Exercise description
If a line in the entries contains the string "implement", include that line in your answer.

Data for processing
--------------------------------------------------

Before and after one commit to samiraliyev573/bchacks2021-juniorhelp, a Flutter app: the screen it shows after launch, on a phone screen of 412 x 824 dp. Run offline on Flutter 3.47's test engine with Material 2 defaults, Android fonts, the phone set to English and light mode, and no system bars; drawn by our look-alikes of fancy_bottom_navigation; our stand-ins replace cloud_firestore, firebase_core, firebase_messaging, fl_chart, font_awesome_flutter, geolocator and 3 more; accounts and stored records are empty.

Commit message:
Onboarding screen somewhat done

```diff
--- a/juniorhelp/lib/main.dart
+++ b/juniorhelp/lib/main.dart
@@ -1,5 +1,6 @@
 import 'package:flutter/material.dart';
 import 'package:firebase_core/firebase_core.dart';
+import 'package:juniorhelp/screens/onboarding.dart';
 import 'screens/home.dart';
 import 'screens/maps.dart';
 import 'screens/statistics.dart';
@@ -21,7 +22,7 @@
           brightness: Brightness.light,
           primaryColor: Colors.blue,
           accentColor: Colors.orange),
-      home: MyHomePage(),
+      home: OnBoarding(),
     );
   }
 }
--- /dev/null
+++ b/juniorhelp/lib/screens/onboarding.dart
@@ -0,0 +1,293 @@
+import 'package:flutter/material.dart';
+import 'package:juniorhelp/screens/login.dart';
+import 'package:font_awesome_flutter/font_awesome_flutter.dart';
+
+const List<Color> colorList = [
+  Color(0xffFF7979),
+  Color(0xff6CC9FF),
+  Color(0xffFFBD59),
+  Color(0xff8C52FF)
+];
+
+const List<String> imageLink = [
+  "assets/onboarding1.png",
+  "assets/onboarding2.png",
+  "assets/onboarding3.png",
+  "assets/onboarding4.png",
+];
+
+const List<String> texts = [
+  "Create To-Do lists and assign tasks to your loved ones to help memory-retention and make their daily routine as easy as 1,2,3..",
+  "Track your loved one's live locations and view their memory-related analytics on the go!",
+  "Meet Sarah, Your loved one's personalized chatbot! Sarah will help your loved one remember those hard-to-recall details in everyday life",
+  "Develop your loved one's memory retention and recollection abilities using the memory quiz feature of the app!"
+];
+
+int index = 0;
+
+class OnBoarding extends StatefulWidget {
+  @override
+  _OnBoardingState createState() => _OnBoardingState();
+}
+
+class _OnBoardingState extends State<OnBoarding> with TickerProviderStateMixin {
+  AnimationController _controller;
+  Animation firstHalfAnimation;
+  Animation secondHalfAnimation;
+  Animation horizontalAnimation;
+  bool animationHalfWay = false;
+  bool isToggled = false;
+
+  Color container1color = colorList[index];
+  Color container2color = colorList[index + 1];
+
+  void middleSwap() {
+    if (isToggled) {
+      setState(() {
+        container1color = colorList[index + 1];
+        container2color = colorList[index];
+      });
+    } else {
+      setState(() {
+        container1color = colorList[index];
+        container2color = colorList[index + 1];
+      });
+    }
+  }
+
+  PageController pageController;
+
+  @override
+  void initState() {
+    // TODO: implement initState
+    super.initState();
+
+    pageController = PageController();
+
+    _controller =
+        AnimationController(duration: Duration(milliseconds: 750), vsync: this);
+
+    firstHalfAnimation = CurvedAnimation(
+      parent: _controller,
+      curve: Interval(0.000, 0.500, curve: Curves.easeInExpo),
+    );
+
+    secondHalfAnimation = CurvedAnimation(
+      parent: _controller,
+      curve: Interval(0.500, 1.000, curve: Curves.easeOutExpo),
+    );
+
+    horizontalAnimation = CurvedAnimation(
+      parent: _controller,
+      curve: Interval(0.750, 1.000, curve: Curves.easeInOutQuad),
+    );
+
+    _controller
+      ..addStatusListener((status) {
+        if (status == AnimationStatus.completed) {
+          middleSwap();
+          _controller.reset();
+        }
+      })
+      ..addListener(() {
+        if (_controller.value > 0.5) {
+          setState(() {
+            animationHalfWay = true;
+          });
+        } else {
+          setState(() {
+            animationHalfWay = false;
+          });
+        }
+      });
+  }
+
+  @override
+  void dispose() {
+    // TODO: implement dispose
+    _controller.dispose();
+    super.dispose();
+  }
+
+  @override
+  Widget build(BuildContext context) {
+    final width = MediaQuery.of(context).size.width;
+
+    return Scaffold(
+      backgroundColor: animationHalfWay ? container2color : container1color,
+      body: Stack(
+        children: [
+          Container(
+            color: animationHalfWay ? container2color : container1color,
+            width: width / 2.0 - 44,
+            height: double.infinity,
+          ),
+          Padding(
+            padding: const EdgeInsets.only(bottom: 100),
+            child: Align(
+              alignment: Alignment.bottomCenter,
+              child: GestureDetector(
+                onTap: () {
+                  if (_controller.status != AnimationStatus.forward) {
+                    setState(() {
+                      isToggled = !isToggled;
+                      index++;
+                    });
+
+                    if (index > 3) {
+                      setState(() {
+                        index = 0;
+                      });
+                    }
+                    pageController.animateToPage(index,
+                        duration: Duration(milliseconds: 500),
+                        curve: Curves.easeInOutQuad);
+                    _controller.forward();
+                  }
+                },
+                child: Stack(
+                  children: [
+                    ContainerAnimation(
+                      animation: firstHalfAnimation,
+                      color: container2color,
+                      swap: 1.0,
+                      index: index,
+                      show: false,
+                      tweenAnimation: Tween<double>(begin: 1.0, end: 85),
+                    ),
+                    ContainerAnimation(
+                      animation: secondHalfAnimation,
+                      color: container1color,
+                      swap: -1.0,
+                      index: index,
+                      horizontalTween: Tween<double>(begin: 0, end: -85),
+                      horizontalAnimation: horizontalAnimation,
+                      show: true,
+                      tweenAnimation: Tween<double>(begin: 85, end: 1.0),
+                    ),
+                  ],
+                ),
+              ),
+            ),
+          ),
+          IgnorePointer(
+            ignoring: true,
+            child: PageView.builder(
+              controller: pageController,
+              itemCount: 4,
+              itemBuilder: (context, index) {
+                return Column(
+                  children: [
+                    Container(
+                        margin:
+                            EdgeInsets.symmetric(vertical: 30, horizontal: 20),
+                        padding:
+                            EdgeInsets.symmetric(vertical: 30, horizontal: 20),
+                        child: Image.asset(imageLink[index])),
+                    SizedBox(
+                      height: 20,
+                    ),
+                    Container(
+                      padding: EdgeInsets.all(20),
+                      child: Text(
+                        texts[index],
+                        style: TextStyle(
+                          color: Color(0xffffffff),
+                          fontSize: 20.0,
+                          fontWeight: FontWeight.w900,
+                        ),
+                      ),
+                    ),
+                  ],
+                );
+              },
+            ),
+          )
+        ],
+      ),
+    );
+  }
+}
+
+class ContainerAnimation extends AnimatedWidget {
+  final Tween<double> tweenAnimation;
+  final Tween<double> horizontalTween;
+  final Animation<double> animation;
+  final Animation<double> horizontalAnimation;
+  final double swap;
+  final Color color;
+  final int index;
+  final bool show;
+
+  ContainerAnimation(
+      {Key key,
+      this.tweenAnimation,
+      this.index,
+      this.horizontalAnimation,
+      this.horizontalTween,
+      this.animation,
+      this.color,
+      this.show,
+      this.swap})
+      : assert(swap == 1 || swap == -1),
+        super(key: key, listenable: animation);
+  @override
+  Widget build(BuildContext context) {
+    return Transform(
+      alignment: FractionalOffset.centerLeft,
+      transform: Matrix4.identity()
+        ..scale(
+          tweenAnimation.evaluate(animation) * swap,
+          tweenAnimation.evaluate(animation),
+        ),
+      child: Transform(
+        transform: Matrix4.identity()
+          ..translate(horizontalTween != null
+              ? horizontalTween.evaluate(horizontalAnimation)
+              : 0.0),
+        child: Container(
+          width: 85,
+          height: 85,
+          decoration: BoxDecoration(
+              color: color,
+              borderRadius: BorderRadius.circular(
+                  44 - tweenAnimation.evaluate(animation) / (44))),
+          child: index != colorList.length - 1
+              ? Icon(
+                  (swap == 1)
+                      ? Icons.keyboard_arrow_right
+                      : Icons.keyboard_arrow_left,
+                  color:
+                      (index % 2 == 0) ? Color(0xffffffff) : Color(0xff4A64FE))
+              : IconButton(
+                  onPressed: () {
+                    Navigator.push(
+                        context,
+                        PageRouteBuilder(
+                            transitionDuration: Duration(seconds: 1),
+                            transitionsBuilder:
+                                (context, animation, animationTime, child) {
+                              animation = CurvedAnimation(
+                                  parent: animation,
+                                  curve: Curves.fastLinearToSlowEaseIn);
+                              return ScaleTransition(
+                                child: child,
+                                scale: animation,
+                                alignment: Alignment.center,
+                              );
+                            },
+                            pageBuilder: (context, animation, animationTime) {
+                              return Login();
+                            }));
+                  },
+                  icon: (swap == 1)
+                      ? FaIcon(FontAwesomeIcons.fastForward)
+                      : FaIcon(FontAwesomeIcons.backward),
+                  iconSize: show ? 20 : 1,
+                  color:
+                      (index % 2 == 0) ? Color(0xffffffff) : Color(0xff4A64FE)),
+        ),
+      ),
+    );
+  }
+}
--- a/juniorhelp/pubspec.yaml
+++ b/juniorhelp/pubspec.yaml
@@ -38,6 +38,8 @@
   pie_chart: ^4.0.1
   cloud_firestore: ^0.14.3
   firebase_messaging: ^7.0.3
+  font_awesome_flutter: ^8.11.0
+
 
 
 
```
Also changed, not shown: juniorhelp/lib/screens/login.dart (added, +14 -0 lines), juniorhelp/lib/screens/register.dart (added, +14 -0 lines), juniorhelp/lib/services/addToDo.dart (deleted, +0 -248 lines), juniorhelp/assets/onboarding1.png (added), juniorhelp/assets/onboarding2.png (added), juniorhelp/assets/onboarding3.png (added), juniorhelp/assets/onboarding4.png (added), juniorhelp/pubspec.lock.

--------------------------------------------------

Result for this task
+    // TODO: implement initState
+    // TODO: implement dispose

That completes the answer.